This brings us to mortgage loans as a mainstream funding channel. In many cases, borrowers take advantage of the fixed interest accommodations that mortgage lenders offer on real estate when they suspect that Prime Interest Rates will likely increase. So, in 2020 when the PR was 3.25% (less than half of November 2022), lenders pinned it on many mortgages (globally considered the safest asset security loan available). As a result, savvy borrowers jumped at the option of locking in the interest rate at the prime level for the entire loan term (generally between fifteen and thirty years).

Conversely, those mortgagees who stayed with a variable rate witnessed their rates escalating quickly to 7%. But, of course, it’s all a matter of timing. Fixing the rate when the Fed’s DR increases are near the top of the cycle may work against you when it goes in the opposite direction. However, the bottom line is that, not surprisingly, fixed-rate mortgages are the most popular amongst US borrowers.


The takeaway is that the US banks and other American registered lenders are arguably the most aggressive interpreters of the Prime Rate definition versus the other three currency funder participants, with Australia a close second. The net result is that first-world countries facing the same economic pressures react similarly. All are afraid of escalating price levels eroding consumer buying power.

However, this is not rocket-science methodology. The central regulators in these countries have only one tool to moderate things – the DR rate. Moreover, they desperately rely on the banks and other lending institutions to react by adjusting the loan prices accordingly. Frequently, DR regulators can overdo it, throwing the nation into a recession.
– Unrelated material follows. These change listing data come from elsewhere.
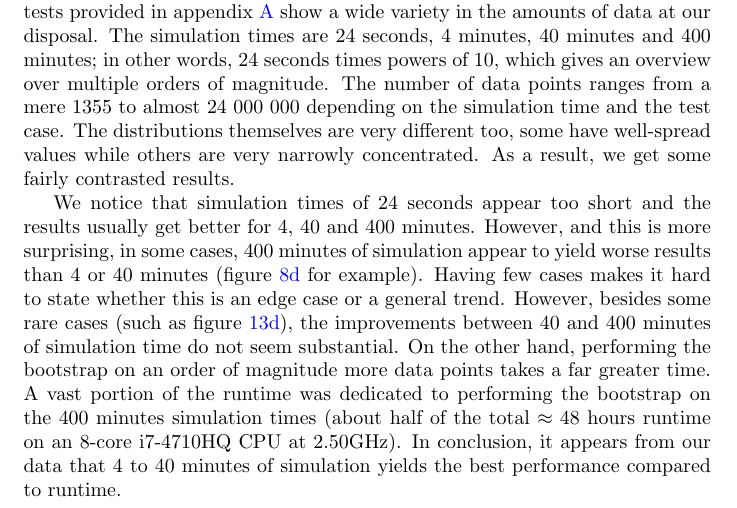
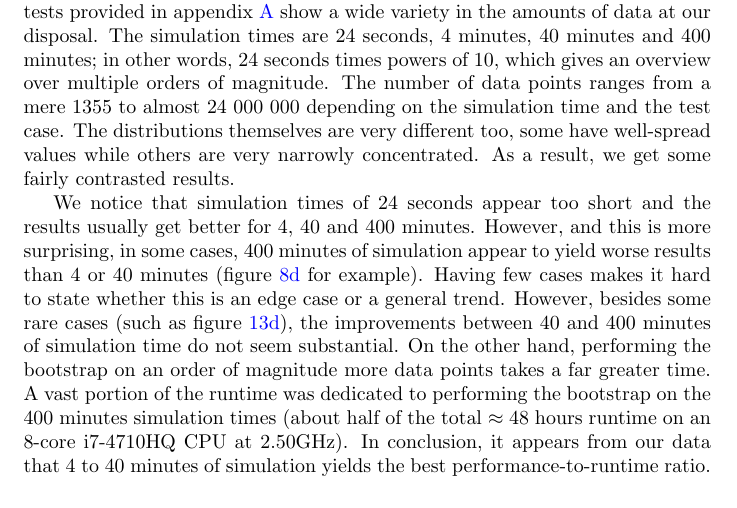
Before and after one commit to jorislimonier/quantile-estimation, a LaTeX document (report/main.tex): part of page 6 of 18, cut so that both start at the same text. Compiled offline with pdfLaTeX.

Commit message:
update readme and polish conclusion of report

```diff
--- a/report/main.tex
+++ b/report/main.tex
@@ -149,7 +149,7 @@ We find that our estimates verifies Le Boudec's result (1000 compared to 999).
 
 The in-depth study in the main body of this article, as well as the supplementary tests provided in appendix \ref{app: supplementary tests on other datasets} show a wide variety in the amounts of data at our disposal. The simulation times are 24 seconds, 4 minutes, 40 minutes and 400 minutes; in other words, 24 seconds times powers of 10, which gives an overview over multiple orders of magnitude. The number of data points ranges from a mere 1355 to almost 24 000 000 depending on the simulation time and the test case. The distributions themselves are very different too, some have well-spread values while others are very narrowly concentrated. As a result, we get some fairly contrasted results.
 
-We notice that simulation times of 24 seconds appear too short and the results usually get better for 4, 40 and 400 minutes. However, and this is more surprising, in some cases, 400 minutes of simulation appear to yield worse results than 4 or 40 minutes (figure \ref{fig: TFTP4 DAT q3 400 min} for example). Having few cases makes it hard to state whether this is an edge case or a general trend. However, besides some rare cases (such as figure \ref{fig: VD2 DAT q4 400 min}), the improvements between 40 and 400 minutes of simulation time do not seem substantial. On the other hand, performing the bootstrap on an order of magnitude more data points takes a far greater time. A vast portion of the runtime was dedicated to performing the bootstrap on the 400 minutes simulation times (about half of the total $\approx 48$ hours runtime on an 8-core i7-4710HQ CPU at 2.50GHz). In conclusion, it appears from our data that 4 to 40 minutes of simulation yields the best performance compared to runtime.
+We notice that simulation times of 24 seconds appear too short and the results usually get better for 4, 40 and 400 minutes. However, and this is more surprising, in some cases, 400 minutes of simulation appear to yield worse results than 4 or 40 minutes (figure \ref{fig: TFTP4 DAT q3 400 min} for example). Having few cases makes it hard to state whether this is an edge case or a general trend. However, besides some rare cases (such as figure \ref{fig: VD2 DAT q4 400 min}), the improvements between 40 and 400 minutes of simulation time do not seem substantial. On the other hand, performing the bootstrap on an order of magnitude more data points takes a far greater time. A vast portion of the runtime was dedicated to performing the bootstrap on the 400 minutes simulation times (about half of the total $\approx 48$ hours runtime on an 8-core i7-4710HQ CPU at 2.50GHz). In conclusion, it appears from our data that 4 to 40 minutes of simulation yields the best performance-to-runtime ratio.
 
 
 \newpage
```
Also changed, not shown: README.md, 3 other files.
Getting the balance right is tricky, more of an art than a science.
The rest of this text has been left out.